MEXICO CITY (Reuters) - Mexico's economy posted its fastest growth in more than two years on Wednesday, and the government stuck to its outlook, insisting there was no tangible threat yet from U.S. President-elect Donald Trump, who has threatened to tear up a free trade deal.
Gross domestic product grew by 1.0 percent in the third quarter compared with the prior quarter <MXGDPQ=ECI>, according to seasonally adjusted data from Mexico's statistics agency, in line with estimates in a Reuters poll.
It was the fastest quarterly expansion since the second quarter of 2014.
Deputy Finance Minister Vanessa Rubio said the government still expected the economy to grow between 2.0 and 2.6 percent in 2016, pointing to "solid" consumption despite weak factory production and lower oil output.
Mexico also held to its 2017 GDP forecasts, Rubio said, even after private sector economists cut their outlook for next year on expectations that U.S. President-elect Trump could enact policies that hurt Mexican exports. The United States is Mexico's top trade partner.
"Not one policy has materialized and now what we have are expectations. They are suppositions and we have to work with concrete issues, with enacted policies," Rubio said.
Trump threatened during his campaign to tear up a free trade deal with Mexico. The median of a poll from bank Banamex on Tuesday showed economists revised down their outlook for 2017 to 1.8 percent from 2.3 percent.
The poll projected 2.1 percent growth this year.
The GDP data showed the industrial sector grew 0.1 percent in the April-June period. Weak demand in the United States for Mexican-made goods has weighed on Latin America's second biggest economy.
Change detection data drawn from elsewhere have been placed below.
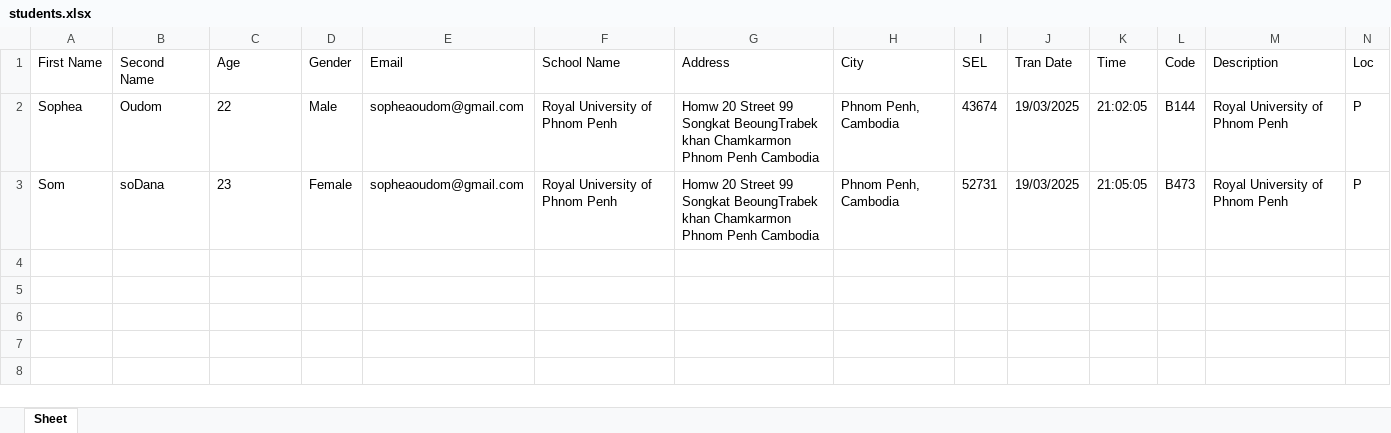
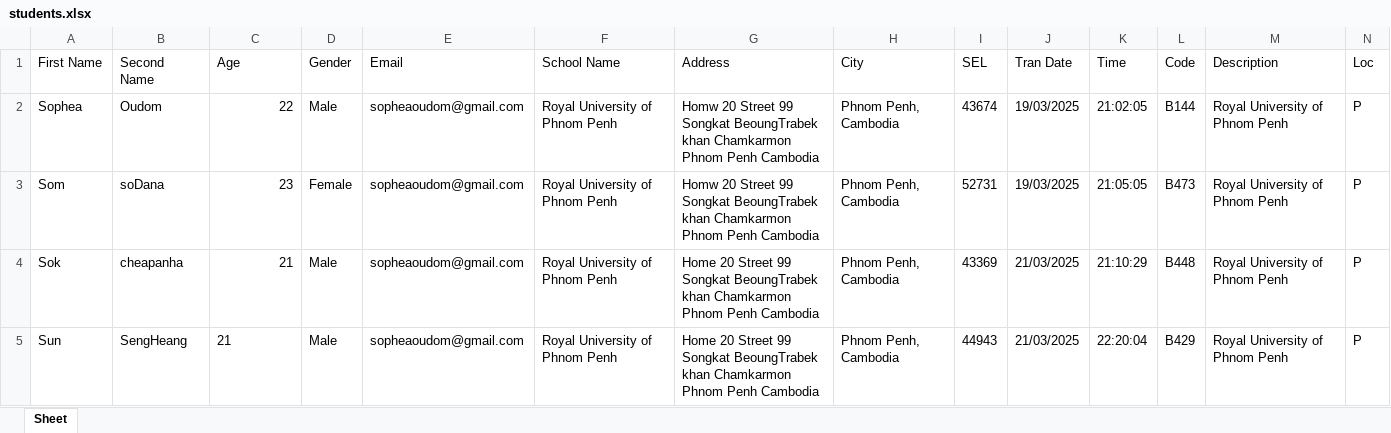
Before and after one commit to JackyDOM/Thesis_Project_FInal, an Excel workbook: static/students.xlsx, sheet Sheet, drawn as a sheet; values as stored, in another font and other column widths than the file's, no borders; the diff names each change by its address in the sheet, - before the commit and + after, or states it on an @@ line.

```diff
--- a/static/students.xlsx (sheet Sheet)
+++ b/static/students.xlsx (sheet Sheet)
-C2:C3 alignment: left
+C2:C3 alignment: right
+row 4: Sok | cheapanha | 21 | Male | sopheaoudom@gmail.com | Royal University of Phnom Penh | Home 20 Street 99 Songkat BeoungTrabek khan Chamkarmon Phnom Penh Cambodia | Phnom Penh, Cambodia | 43369 | 21/03/2025 | 21:10:29 | B448 | Royal University of Phnom Penh | P
+row 5: Sun | SengHeang | 21 | Male | sopheaoudom@gmail.com | Royal University of Phnom Penh | Home 20 Street 99 Songkat BeoungTrabek khan Chamkarmon Phnom Penh Cambodia | Phnom Penh, Cambodia | 44943 | 21/03/2025 | 22:20:04 | B429 | Royal University of Phnom Penh | P
```
Also changed, not shown: 7 other files.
Mexico's agricultural sector grew 2.0 percent, the data showed, while services advanced 1.4 percent, the fastest quarterly expansion since the third quarter of 2011.
Upwardly revised quarter-on-quarter data showed the economy grew a slight 0.1 percent in the second quarter compared with a previously reported contraction.
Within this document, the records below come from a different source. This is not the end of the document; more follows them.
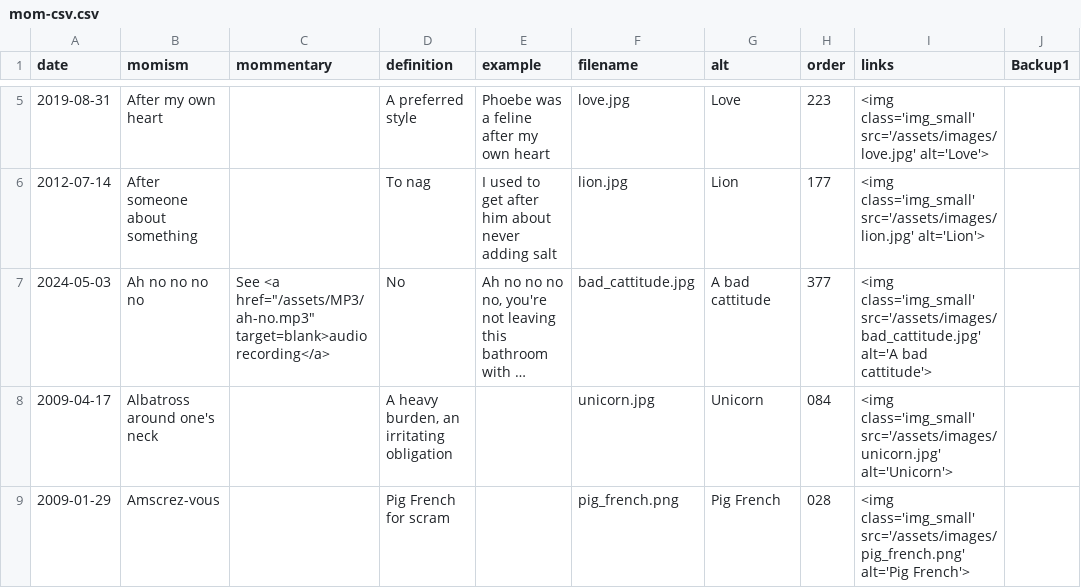
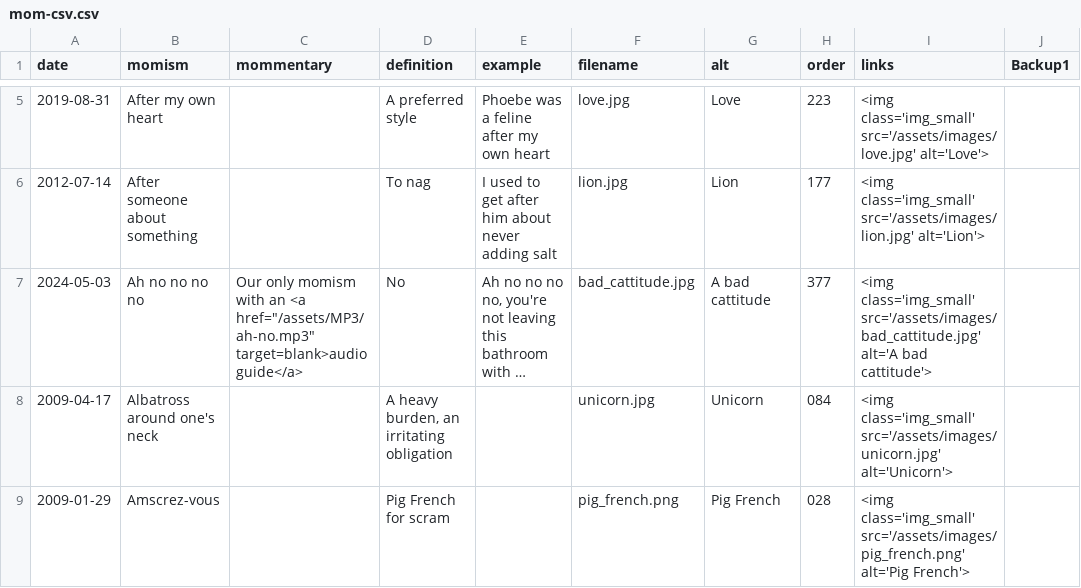
Before and after one commit to summerhays/new_momisms, a CSV file: _data/mom-csv.csv, drawn as a sheet; only a part is shown, gaps mark what is left out; long unchanged cells end in …; the diff names each change by its address in the sheet, - before the commit and + after, or states it on an @@ line.

Commit message:
new momism with audio

```diff
--- a/_data/mom-csv.csv
+++ b/_data/mom-csv.csv
-C7 (mommentary): See <a href="/assets/MP3/ah-no.mp3" target=blank>audio recording</a>
+C7 (mommentary): Our only momism with an <a href="/assets/MP3/ah-no.mp3" target=blank>audio guide</a>
```
Also changed, not shown: 1 other file.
In annual terms, the economy grew 2.0 percent compared with the same period last year <MXGDPY=ECI>, in line with forecasts.
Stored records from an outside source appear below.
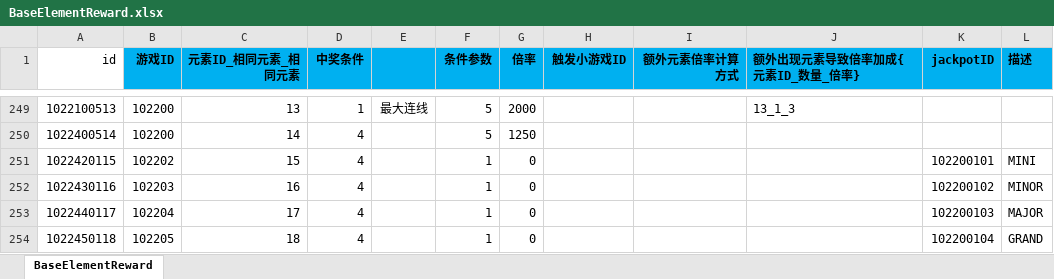
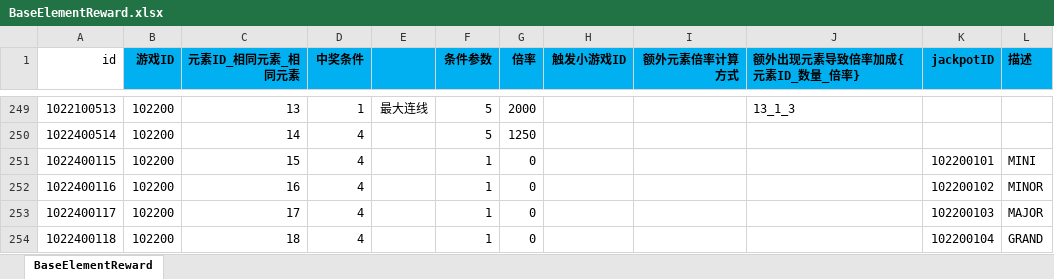
Before and after one commit to yanhailong/jjj_server, an Excel workbook: slots/resources/sample/BaseElementReward.xlsx, sheet BaseElementReward, drawn as a sheet; only a part is shown, gaps mark what is left out; values as stored, in another font and other column widths than the file's, no borders; charts and pictures and conditional formats not drawn; the diff names each change by its address in the sheet, - before the commit and + after, or states it on an @@ line.

```diff
--- a/slots/resources/sample/BaseElementReward.xlsx (sheet BaseElementReward)
+++ b/slots/resources/sample/BaseElementReward.xlsx (sheet BaseElementReward)
-A251 (id): 1022420115
+A251 (id): 1022400115
-B251 (游戏ID): 102202
+B251 (游戏ID): 102200
-A252 (id): 1022430116
+A252 (id): 1022400116
-B252 (游戏ID): 102203
+B252 (游戏ID): 102200
-A253 (id): 1022440117
+A253 (id): 1022400117
-B253 (游戏ID): 102204
+B253 (游戏ID): 102200
-A254 (id): 1022450118
+A254 (id): 1022400118
-B254 (游戏ID): 102205
+B254 (游戏ID): 102200
```
Also changed, not shown: hall/resources/sample/ActivityConfig.xlsx, slots/resources/sample/GameFunction.xlsx, 14 other files.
(Reporting by Michael O'Boyle; Editing by Chizu Nomiyama, W Simon and JS Benkoe)